Feb. 25 is the National Hockey League’s trade deadline, and three questions that followed the Bruins into the season remain unanswered.

• Who will center the third line? (Minnesota’s Charlie Coyle and St. Louis’ Braden Schenn are the topic of trade talk.)

• Who will skate right wing with David Krejci? (Peter Cehlarik made an immediate impact opposite Jake DeBrusk, but can the rookie sustain it?)

• Is there a defenseman besides soon-to-be-42-year-old Zdeno Chara who can match up on the left side against top-six forwards? (John Moore was signed long term with such a role in mind, but was a healthy scratch in recent games.)

Here’s a bigger one: Have the Bruins shown the mettle and maturity to warrant the kind of move that Sweeney made a year ago when he dealt his first-round draft pick to the Rangers for Rick Nash?

At the time, the Bruins were rolling toward only the 10th 50-win campaign in franchise history, so Sweeney took a swing.

That Nash sustained a concussion and ultimately chose retirement is irrelevant. There is inherent risk with any high-end player acquisition, so bad luck should not steal any of team’s chutzpah.

Nor should memories be so short.

Upon his recent dismissal in Edmonton, erstwhile Bruins GM Peter Chiarelli has been made into a social-media pinata, and some Boston fans have gone so far as to chastise his 2011 deadline trade of Blake Wheeler.

At age 24, Wheeler’s production had regressed (11-16-27 in 58 GP despite averaging 15:02 per game), and a team looking to make a run at the Cup needed to accent its grit so the 2004 fifth overall pick to the Coyotes (Chiarelli signed him in 2008 as a free agent out of the University of Minnesota) was shipped to the Thrashers (Jets) with defenseman Mark Stuart for Rich Peverley and Boris Valabik.

If you recall, it was Peverley who stepped up to Boston’s top line when Nathan Horton was literally knocked out of the Cup final early in Game 3 on a late hit by Vancouver defenseman Aaron Rome.

Eight years later, Wheeler is a hulk of a hockey player, a superstar power forward with 9-52-61 totals in 48 games and captain of a 31-15-2, division leader. When the puck dropped at TD Garden on Tuesday, big No. 26 offered Sweeney a high-definition snapshot of what it looks like when a team has the horses to compete in May. So will his Winnipeg teammates.
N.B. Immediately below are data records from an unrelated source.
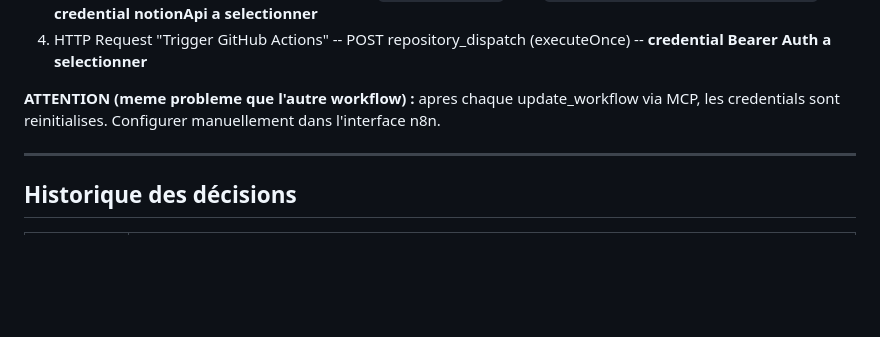
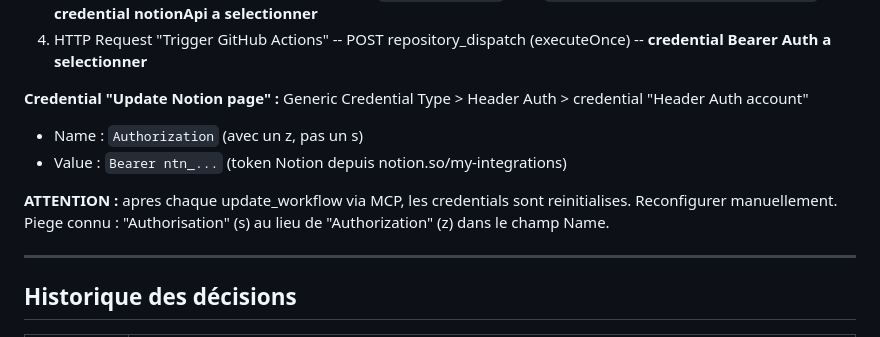
Before and after one commit to RobinDuale/base_IA, a Markdown page: CLAUDE.md, the part around one of its changes. Drawn GitHub-style; blank space fills up the shorter version.

```diff
--- a/CLAUDE.md
+++ b/CLAUDE.md
@@ -256,7 +256,11 @@ Structure :
 3. HTTP Request "Update Notion page" -- PATCH `/pages/{pageId}` avec `{properties: {Ordre: {number: N}}}` -- **credential notionApi a selectionner**
 4. HTTP Request "Trigger GitHub Actions" -- POST repository_dispatch (executeOnce) -- **credential Bearer Auth a selectionner**
 
-**ATTENTION (meme probleme que l'autre workflow) :** apres chaque update_workflow via MCP, les credentials sont reinitialises. Configurer manuellement dans l'interface n8n.
+**Credential "Update Notion page" :** Generic Credential Type > Header Auth > credential "Header Auth account"
+- Name : `Authorization` (avec un z, pas un s)
+- Value : `Bearer ntn_...` (token Notion depuis notion.so/my-integrations)
+
+**ATTENTION :** apres chaque update_workflow via MCP, les credentials sont reinitialises. Reconfigurer manuellement. Piege connu : "Authorisation" (s) au lieu de "Authorization" (z) dans le champ Name.
 
 ---
 
```
Also changed, not shown: other parts of CLAUDE.md (+1 -1 lines), JOURNAL.md (+1 -1 lines).
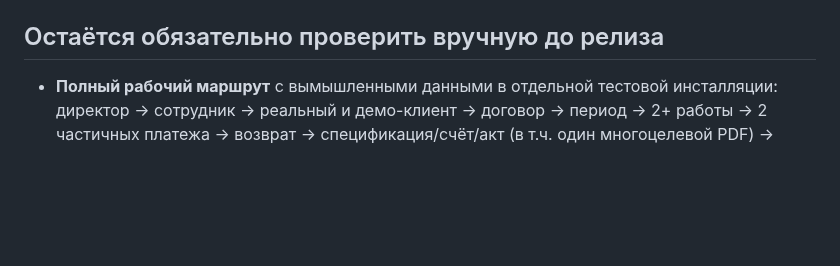
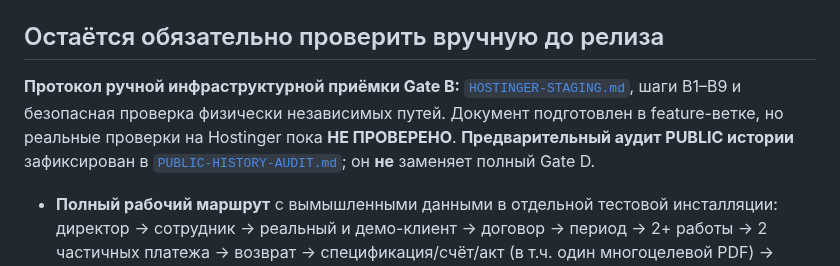
Before and after one commit to manufact-test/ad-client-manager, a Markdown page: docs/ACCEPTANCE.md, the part around the change. GitHub-like rendering; blank space fills up the shorter version.

Commit message:
docs: attach staged infrastructure acceptance evidence and pending status

```diff
--- a/docs/ACCEPTANCE.md
+++ b/docs/ACCEPTANCE.md
@@ -38,6 +38,9 @@
 
 ## Остаётся обязательно проверить вручную до релиза
 
+**Протокол ручной инфраструктурной приёмки Gate B:** [`HOSTINGER-STAGING.md`](HOSTINGER-STAGING.md), шаги B1–B9 и безопасная проверка физически независимых путей. Документ подготовлен в feature-ветке, но реальные проверки на Hostinger пока **НЕ ПРОВЕРЕНО**. **Предварительный аудит PUBLIC истории** зафиксирован в [`PUBLIC-HISTORY-AUDIT.md`](PUBLIC-HISTORY-AUDIT.md); он **не** заменяет полный Gate D.
+
+
 - **Полный рабочий маршрут** с вымышленными данными в отдельной тестовой инсталляции: директор → сотрудник → реальный и демо-клиент → договор → период → 2+ работы → 2 частичных платежа → возврат → спецификация/счёт/акт (в т.ч. один многоцелевой PDF) → передача → исправление суммы → устаревший PDF → замена директором → повторная передача → архив → возвращение → удаление демо и очистка PDF → сопоставление аналитики с расчётом вручную.
 - **Проверка ошибок:** чужой документ, старая вкладка после деактивации/смены пароля, одновременные операции, ошибочные даты и нулевые суммы, удалённый PDF, загрузка большого/не-PDF, CSV с повтором, Excel-инъекция, превышение размера CSV.
 - **UX и доступность:** desktop/mobile, Brave/Chrome/Firefox, компактность боковой карточки, навигация с клавиатуры, контраст, формы и длинные списки, понятная обратная связь об ошибках. Не считать эту работу выполненной только по HTTP-тестам.
```
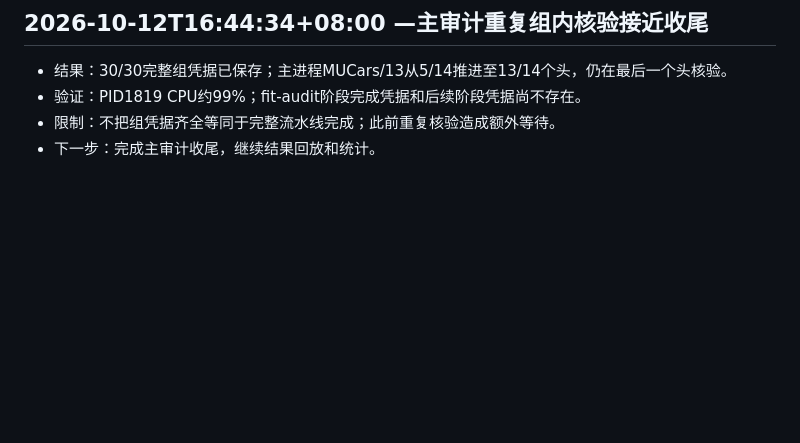
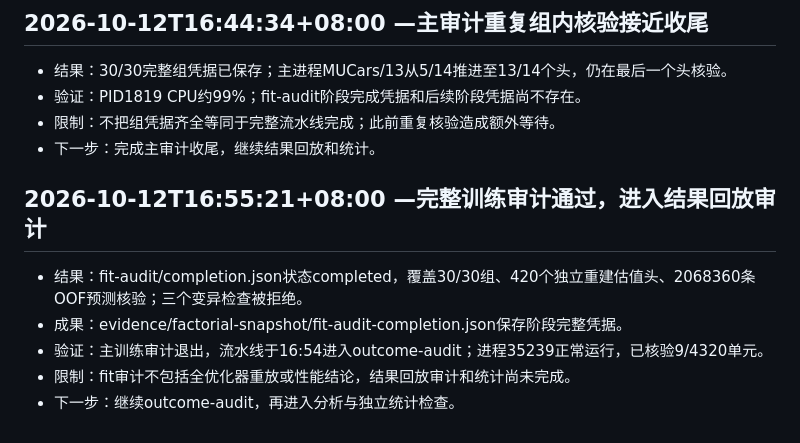
Before and after one commit to T0Q0R/secondhand-valuation-research, a Markdown page: docs/PROGRESS.md, the part around the change. Drawn GitHub-style; blank space fills up the shorter version.

Commit message:
Record complete fit audit and transition to outcome replay audit

```diff
--- a/docs/PROGRESS.md
+++ b/docs/PROGRESS.md
@@ -127,3 +127,11 @@
 - 验证：PID1819 CPU约99%；fit-audit阶段完成凭据和后续阶段凭据尚不存在。
 - 限制：不把组凭据齐全等同于完整流水线完成；此前重复核验造成额外等待。
 - 下一步：完成主审计收尾，继续结果回放和统计。
+
+## 2026-10-12T16:55:21+08:00 —完整训练审计通过，进入结果回放审计
+
+- 结果：fit-audit/completion.json状态completed，覆盖30/30组、420个独立重建估值头、2068360条OOF预测核验；三个变异检查被拒绝。
+- 成果：evidence/factorial-snapshot/fit-audit-completion.json保存阶段完整凭据。
+- 验证：主训练审计退出，流水线于16:54进入outcome-audit；进程35239正常运行，已核验9/4320单元。
+- 限制：fit审计不包括全优化器重放或性能结论，结果回放审计和统计尚未完成。
+- 下一步：继续outcome-audit，再进入分析与独立统计检查。
```
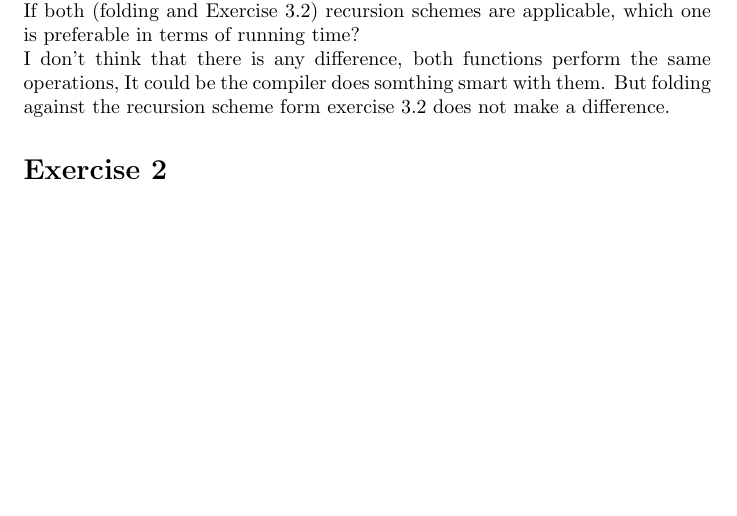
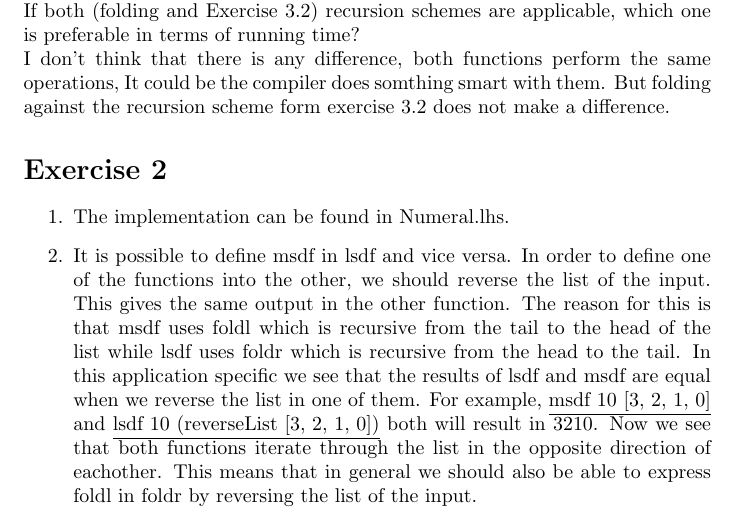
Before and after one commit to TonyApD/Premaster_FP1, a LaTeX problem sheet (Assignment5/Assignment5.tex): part of the page before the commit and part of page 1 of 2 after it, cut so that both start at the same text, the shorter picture padded with empty space. Compiled offline with pdfLaTeX.

Commit message:
Exercise 5.2 + init files week 6

```diff
--- a/Assignment5/Assignment5.tex
+++ b/Assignment5/Assignment5.tex
@@ -28,6 +28,11 @@ It could be the compiler does somthing smart with them. But folding against the
 recursion scheme form exercise 3.2 does not make a difference.
 
 \section*{Exercise 2}
+\begin{enumerate}
+  \item The implementation can be found in Numeral.lhs.
+  \item It is possible to define msdf in lsdf and vice versa. In order to define one of the functions into the other, we should reverse the list of the input. This gives the same output in the other function. The reason for this is that msdf uses foldl which is recursive from the tail to the head of the list while lsdf uses foldr which is recursive from the head to the tail. In this application specific we see that the results of lsdf and msdf are equal when we reverse the list in one of them. For example, \underline{msdf 10 [3, 2, 1, 0]} and \underline{lsdf 10 (reverseList [3, 2, 1, 0])} both will result in 3210.
+   Now we see that both functions iterate through the list in the opposite direction of eachother. This means that in general we should also be able to express foldl in foldr by reversing the list of the input.
+\end{enumerate}
 \section*{Exercise 3}
 \section*{Exercise 4}
 \section*{Exercise 5}
```
Also changed, not shown: 6 other files.
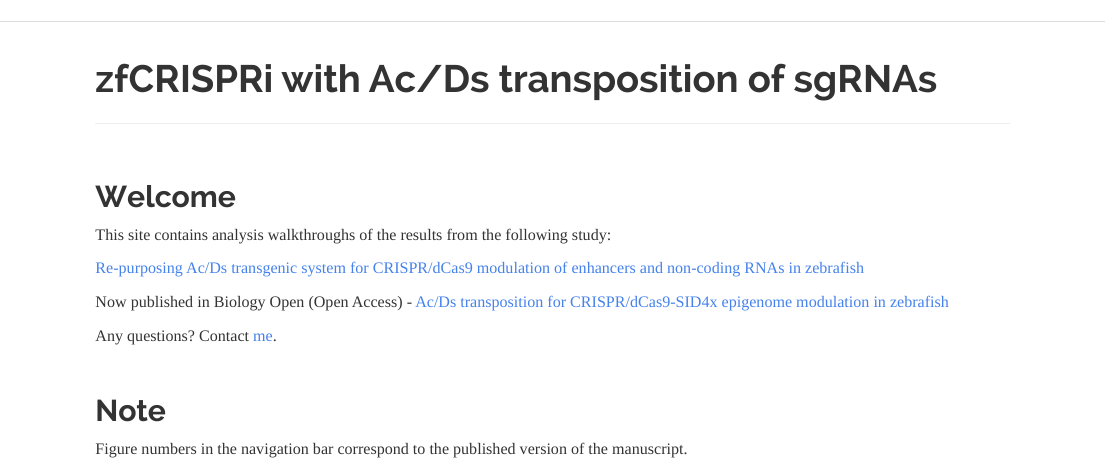
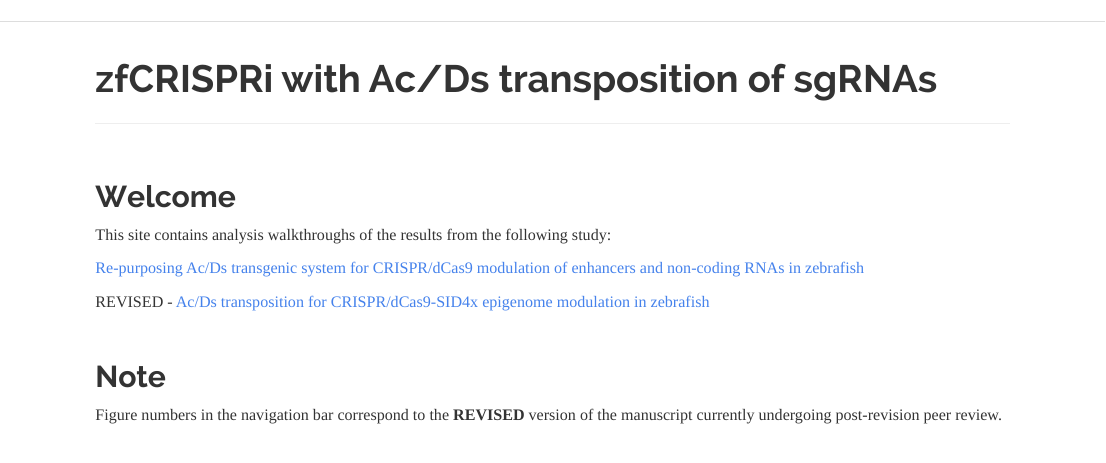
Before and after one commit to vchongmorrison/zfCRISPRi, an R Markdown document (index.Rmd): the page in a window 1100 px wide, from its top. Rendered offline with R 4.5, knitr and Pandoc, with nearby package versions.

Commit message:
Fix - revert to original version

```diff
--- a/index.Rmd
+++ b/index.Rmd
@@ -12,12 +12,10 @@ This site contains analysis walkthroughs of the results from the following study
 
 [Re-purposing Ac/Ds transgenic system for CRISPR/dCas9 modulation of enhancers and non-coding RNAs in zebrafish](https://www.biorxiv.org/content/10.1101/450684v2)
 
-Now published in Biology Open (Open Access) - [Ac/Ds transposition for CRISPR/dCas9-SID4x epigenome modulation in zebrafish](https://doi.org/10.1242/bio.059995)
-
-Any questions? Contact [me](https://vchongmorrison.github.io/email/).
+REVISED - [Ac/Ds transposition for CRISPR/dCas9-SID4x epigenome modulation in zebrafish](https://www.biorxiv.org/content/10.1101/450684v2)
 
 <br>
 
 ## Note
 
-Figure numbers in the navigation bar correspond to the published version of the manuscript.
+Figure numbers in the navigation bar correspond to the **REVISED** version of the manuscript currently undergoing post-revision peer review.
```
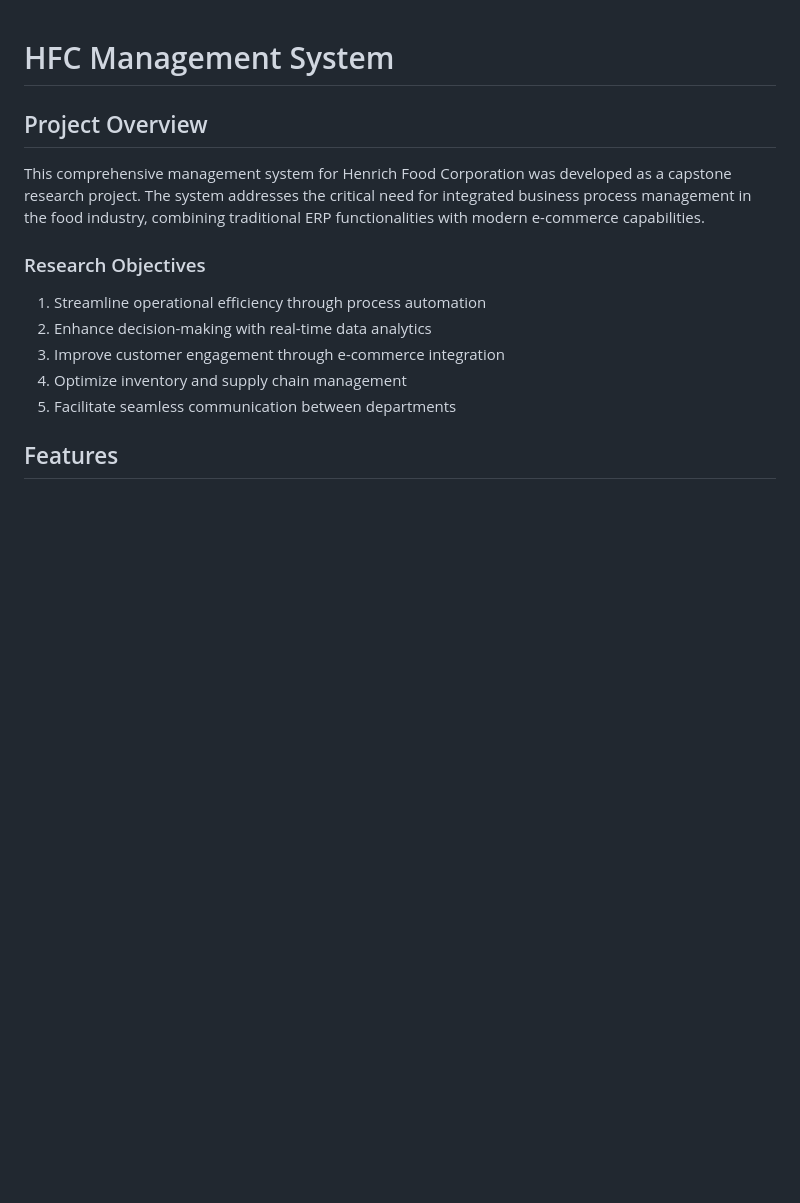
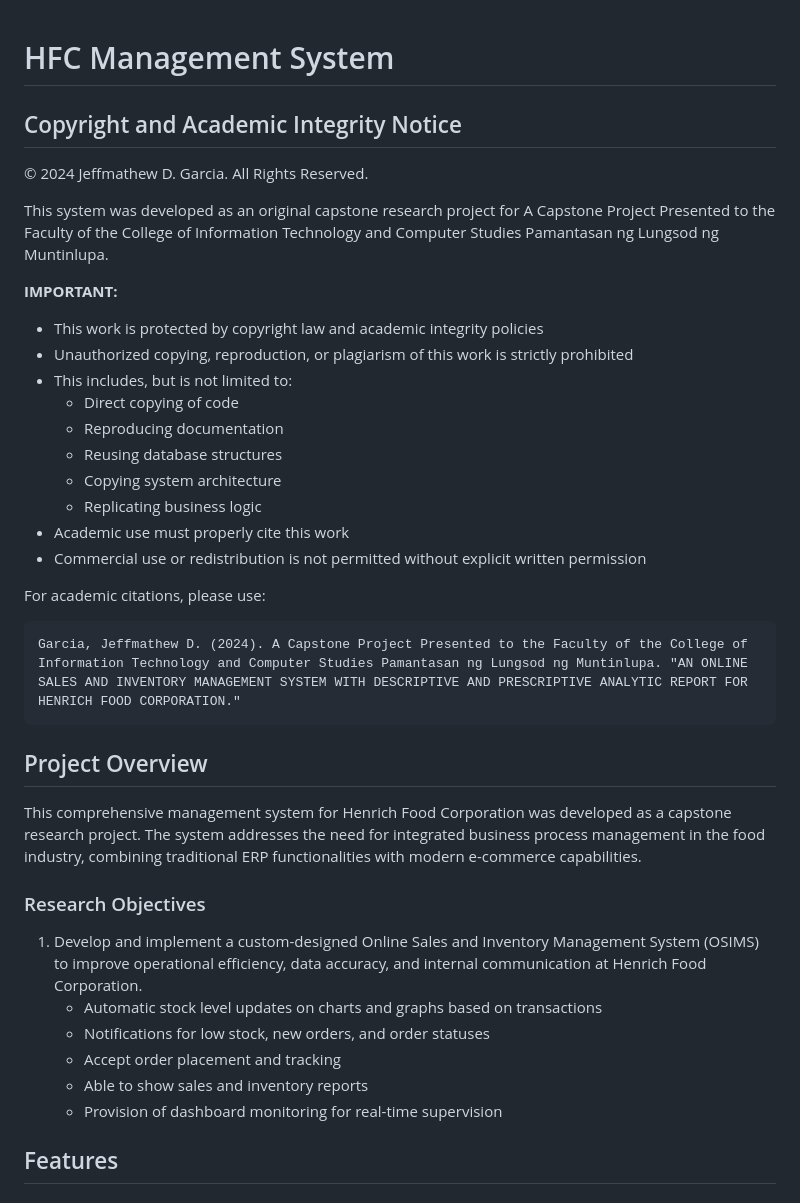
Before and after one commit to Shin-da/HFC-MANAGEMENT, a Markdown page: README.md, the part around one of its changes. Drawn GitHub-style; blank space fills up the shorter version.

````diff
--- a/README.md
+++ b/README.md
@@ -1,14 +1,37 @@
 # HFC Management System
 
+## Copyright and Academic Integrity Notice
+© 2024 Jeffmathew D. Garcia. All Rights Reserved.
+
+This system was developed as an original capstone research project for A Capstone Project Presented to the Faculty of the College of Information Technology and Computer Studies Pamantasan ng Lungsod ng Muntinlupa.
+
+**IMPORTANT:**
+- This work is protected by copyright law and academic integrity policies
+- Unauthorized copying, reproduction, or plagiarism of this work is strictly prohibited
+- This includes, but is not limited to:
+  - Direct copying of code
+  - Reproducing documentation
+  - Reusing database structures
+  - Copying system architecture
+  - Replicating business logic
+- Academic use must properly cite this work
+- Commercial use or redistribution is not permitted without explicit written permission
+
+For academic citations, please use:
+```
+Garcia, Jeffmathew D. (2024). A Capstone Project Presented to the Faculty of the College of Information Technology and Computer Studies Pamantasan ng Lungsod ng Muntinlupa. "AN ONLINE SALES AND INVENTORY MANAGEMENT SYSTEM WITH DESCRIPTIVE AND PRESCRIPTIVE ANALYTIC REPORT FOR HENRICH FOOD CORPORATION."
+```
+
 ## Project Overview
-This comprehensive management system for Henrich Food Corporation was developed as a capstone research project. The system addresses the critical need for integrated business process management in the food industry, combining traditional ERP functionalities with modern e-commerce capabilities.
+This comprehensive management system for Henrich Food Corporation was developed as a capstone research project. The system addresses the need for integrated business process management in the food industry, combining traditional ERP functionalities with modern e-commerce capabilities.
 
 ### Research Objectives
-1. Streamline operational efficiency through process automation
-2. Enhance decision-making with real-time data analytics
-3. Improve customer engagement through e-commerce integration
-4. Optimize inventory and supply chain management
-5. Facilitate seamless communication between departments
+1. Develop and implement a custom-designed Online Sales and Inventory Management System (OSIMS) to improve operational efficiency, data accuracy, and internal communication at Henrich Food Corporation.
+	* Automatic stock level updates on charts and graphs based on transactions
+	* Notifications for low stock, new orders, and order statuses
+	* Accept order placement and tracking
+	* Able to show sales and inventory reports
+	* Provision of dashboard monitoring for real-time supervision
 
 ## Features
 
````
Also changed, not shown: other parts of README.md (+34 -35 lines).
Last season’s 50-20-12 finish seduced Boston management into sending New York its first-round draft pick, only to be ragdolled by the Tampa Bay Lightning in a five-game, second-round playoff ouster.

With injuries taking big bites out of core players’ seasons, 2018-19 hasn’t been nearly as pretty, and with Montreal and Buffalo crowding an already improving division, a playoff spot is no guarantee.

Pile on with a Winter Classic win and the parallels to what went on with the Bruins a decade ago are striking.

Just like it did when Claude Julien was coaching young players named Wheeler, Krejci and Phil Kessel, winning came so easily it distorted the view of the mountain. The Bruins got a better view of the climb the next year, and that’s what they’re going through now. The aforementioned are all in their 30s, and two of the other three play for other teams.

Assuming they hold onto their playoff spot, the Bruins will be better for the hard miles. The sting of the 2018 postseason and the plight of Nash are still fresh in mind as the Bruins consider their options. And the Lightning (league-leading 37-10-2), a likely second-round playoff opponent, look like an even tougher out this year.

Meantime, Sweeney and his management team have had another crucial year to evaluate and are in a better position to decide which young players the Bruins cannot afford to lose and if there is a deal they won’t regret regardless of what happens from here on out.